• _Assigned task_
Repeat exactly the lines of the listing below, please, starting with the first and ending with the line containing "Also changed, not shown: other"; leave out the rest.

╔══

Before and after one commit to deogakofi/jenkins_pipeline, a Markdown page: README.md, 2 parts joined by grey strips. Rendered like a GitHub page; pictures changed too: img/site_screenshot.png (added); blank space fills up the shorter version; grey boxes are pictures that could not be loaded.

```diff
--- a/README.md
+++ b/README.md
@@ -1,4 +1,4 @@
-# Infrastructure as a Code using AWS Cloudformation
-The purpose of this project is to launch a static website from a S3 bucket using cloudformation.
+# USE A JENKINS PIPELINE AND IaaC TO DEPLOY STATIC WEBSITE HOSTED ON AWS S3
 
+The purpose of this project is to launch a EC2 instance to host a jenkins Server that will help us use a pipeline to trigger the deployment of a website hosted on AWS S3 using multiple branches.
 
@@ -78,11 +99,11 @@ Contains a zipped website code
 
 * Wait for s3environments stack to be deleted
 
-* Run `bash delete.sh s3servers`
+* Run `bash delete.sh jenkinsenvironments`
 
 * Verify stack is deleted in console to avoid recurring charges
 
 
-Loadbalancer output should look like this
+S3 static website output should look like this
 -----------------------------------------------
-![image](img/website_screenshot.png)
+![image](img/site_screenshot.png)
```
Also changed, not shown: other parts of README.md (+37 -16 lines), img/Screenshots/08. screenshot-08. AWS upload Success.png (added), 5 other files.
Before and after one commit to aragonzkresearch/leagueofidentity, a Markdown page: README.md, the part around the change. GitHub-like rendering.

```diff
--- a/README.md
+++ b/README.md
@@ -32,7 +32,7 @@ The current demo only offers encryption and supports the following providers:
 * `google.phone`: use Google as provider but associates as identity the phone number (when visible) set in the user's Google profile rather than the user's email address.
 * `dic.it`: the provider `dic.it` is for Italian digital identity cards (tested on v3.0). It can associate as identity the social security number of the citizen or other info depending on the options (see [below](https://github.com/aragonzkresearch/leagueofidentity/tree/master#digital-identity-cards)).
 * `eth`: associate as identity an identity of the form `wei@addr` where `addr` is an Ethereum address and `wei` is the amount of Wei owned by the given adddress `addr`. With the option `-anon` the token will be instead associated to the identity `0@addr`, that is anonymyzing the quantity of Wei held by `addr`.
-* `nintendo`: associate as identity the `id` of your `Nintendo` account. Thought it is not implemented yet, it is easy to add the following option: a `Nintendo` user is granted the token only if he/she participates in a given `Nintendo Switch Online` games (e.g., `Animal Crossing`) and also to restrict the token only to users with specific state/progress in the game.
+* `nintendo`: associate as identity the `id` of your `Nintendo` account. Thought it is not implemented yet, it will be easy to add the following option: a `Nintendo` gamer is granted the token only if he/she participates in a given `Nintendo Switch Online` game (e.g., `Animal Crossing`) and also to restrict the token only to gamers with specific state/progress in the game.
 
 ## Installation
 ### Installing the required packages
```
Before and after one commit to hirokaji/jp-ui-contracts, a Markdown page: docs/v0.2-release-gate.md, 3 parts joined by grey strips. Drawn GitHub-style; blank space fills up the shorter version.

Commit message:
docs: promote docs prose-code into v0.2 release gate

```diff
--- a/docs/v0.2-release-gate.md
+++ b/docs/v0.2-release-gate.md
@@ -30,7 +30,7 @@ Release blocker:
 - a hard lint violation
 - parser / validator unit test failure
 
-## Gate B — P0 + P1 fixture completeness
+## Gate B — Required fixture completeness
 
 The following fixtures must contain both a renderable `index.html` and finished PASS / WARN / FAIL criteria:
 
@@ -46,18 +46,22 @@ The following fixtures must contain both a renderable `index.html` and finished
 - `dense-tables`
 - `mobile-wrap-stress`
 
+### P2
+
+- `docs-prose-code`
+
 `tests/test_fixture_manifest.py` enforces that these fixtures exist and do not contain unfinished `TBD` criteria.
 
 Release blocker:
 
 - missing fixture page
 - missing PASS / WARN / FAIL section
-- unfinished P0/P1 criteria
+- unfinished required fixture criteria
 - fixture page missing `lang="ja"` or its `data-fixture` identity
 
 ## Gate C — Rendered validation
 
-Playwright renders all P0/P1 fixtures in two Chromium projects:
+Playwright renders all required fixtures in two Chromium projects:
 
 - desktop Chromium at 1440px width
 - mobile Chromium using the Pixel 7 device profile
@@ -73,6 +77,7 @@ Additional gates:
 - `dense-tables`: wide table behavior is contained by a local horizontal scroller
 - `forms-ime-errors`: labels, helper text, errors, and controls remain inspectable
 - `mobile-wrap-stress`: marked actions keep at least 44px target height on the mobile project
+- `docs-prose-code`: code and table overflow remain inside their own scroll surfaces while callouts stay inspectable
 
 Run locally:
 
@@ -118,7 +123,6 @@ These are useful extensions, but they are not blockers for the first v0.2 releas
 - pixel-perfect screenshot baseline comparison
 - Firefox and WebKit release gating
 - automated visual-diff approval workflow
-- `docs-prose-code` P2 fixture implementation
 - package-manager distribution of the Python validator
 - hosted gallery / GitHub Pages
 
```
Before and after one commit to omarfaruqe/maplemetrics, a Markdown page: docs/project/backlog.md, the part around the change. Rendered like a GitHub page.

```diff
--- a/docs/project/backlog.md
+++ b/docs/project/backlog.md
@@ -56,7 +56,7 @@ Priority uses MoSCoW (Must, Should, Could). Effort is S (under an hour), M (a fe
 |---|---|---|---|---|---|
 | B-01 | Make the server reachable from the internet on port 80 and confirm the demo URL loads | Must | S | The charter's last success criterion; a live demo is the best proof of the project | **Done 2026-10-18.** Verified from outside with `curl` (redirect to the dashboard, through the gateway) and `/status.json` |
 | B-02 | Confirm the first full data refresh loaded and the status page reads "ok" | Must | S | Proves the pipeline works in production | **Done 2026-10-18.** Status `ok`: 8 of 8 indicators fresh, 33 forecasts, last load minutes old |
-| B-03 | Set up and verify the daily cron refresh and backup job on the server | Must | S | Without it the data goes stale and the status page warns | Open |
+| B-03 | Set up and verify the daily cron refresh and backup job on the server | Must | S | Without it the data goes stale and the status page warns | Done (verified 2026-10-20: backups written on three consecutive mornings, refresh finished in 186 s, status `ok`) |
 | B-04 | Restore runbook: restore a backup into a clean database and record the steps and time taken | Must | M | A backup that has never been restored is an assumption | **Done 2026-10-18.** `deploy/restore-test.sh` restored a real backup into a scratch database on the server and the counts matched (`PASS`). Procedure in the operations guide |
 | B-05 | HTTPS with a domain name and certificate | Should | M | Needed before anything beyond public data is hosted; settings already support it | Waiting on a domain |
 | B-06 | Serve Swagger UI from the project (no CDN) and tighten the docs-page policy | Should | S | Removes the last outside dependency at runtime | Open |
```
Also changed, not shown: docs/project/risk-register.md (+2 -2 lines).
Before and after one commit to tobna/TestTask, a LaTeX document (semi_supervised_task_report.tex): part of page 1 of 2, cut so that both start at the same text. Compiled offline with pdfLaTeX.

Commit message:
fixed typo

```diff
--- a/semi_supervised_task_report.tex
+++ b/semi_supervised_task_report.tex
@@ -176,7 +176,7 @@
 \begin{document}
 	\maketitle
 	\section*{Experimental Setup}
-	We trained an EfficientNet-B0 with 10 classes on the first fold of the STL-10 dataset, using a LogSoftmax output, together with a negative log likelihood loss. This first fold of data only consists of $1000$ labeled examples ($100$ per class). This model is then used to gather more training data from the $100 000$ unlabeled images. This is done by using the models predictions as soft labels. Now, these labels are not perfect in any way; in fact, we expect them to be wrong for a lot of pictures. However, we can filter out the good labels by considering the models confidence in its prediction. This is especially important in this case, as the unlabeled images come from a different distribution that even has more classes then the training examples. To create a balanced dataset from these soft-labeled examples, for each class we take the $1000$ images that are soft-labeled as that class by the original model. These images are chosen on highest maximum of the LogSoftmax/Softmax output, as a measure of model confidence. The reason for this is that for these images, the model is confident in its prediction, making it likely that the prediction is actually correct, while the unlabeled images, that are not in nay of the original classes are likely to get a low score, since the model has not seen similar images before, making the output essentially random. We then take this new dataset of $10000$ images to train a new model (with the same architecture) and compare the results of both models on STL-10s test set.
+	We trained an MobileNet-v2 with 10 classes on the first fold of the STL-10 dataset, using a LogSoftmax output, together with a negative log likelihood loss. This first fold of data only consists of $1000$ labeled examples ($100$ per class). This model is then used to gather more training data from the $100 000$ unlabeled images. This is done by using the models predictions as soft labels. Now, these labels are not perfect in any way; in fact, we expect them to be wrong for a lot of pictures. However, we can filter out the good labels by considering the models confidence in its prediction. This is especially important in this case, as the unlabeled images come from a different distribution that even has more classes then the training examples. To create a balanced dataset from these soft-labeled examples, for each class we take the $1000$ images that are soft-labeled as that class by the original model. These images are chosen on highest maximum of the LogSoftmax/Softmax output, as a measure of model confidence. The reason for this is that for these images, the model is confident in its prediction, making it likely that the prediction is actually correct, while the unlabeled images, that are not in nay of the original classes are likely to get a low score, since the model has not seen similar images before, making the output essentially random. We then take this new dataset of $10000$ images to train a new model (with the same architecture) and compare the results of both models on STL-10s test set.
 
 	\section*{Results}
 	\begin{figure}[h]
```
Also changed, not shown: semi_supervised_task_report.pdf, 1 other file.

╚══

• _Result_
Before and after one commit to deogakofi/jenkins_pipeline, a Markdown page: README.md, 2 parts joined by grey strips. Rendered like a GitHub page; pictures changed too: img/site_screenshot.png (added); blank space fills up the shorter version; grey boxes are pictures that could not be loaded.

```diff
--- a/README.md
+++ b/README.md
@@ -1,4 +1,4 @@
-# Infrastructure as a Code using AWS Cloudformation
-The purpose of this project is to launch a static website from a S3 bucket using cloudformation.
+# USE A JENKINS PIPELINE AND IaaC TO DEPLOY STATIC WEBSITE HOSTED ON AWS S3
 
+The purpose of this project is to launch a EC2 instance to host a jenkins Server that will help us use a pipeline to trigger the deployment of a website hosted on AWS S3 using multiple branches.
 
@@ -78,11 +99,11 @@ Contains a zipped website code
 
 * Wait for s3environments stack to be deleted
 
-* Run `bash delete.sh s3servers`
+* Run `bash delete.sh jenkinsenvironments`
 
 * Verify stack is deleted in console to avoid recurring charges
 
 
-Loadbalancer output should look like this
+S3 static website output should look like this
 -----------------------------------------------
-![image](img/website_screenshot.png)
+![image](img/site_screenshot.png)
```
Also changed, not shown: other parts of README.md (+37 -16 lines), img/Screenshots/08. screenshot-08. AWS upload Success.png (added), 5 other files.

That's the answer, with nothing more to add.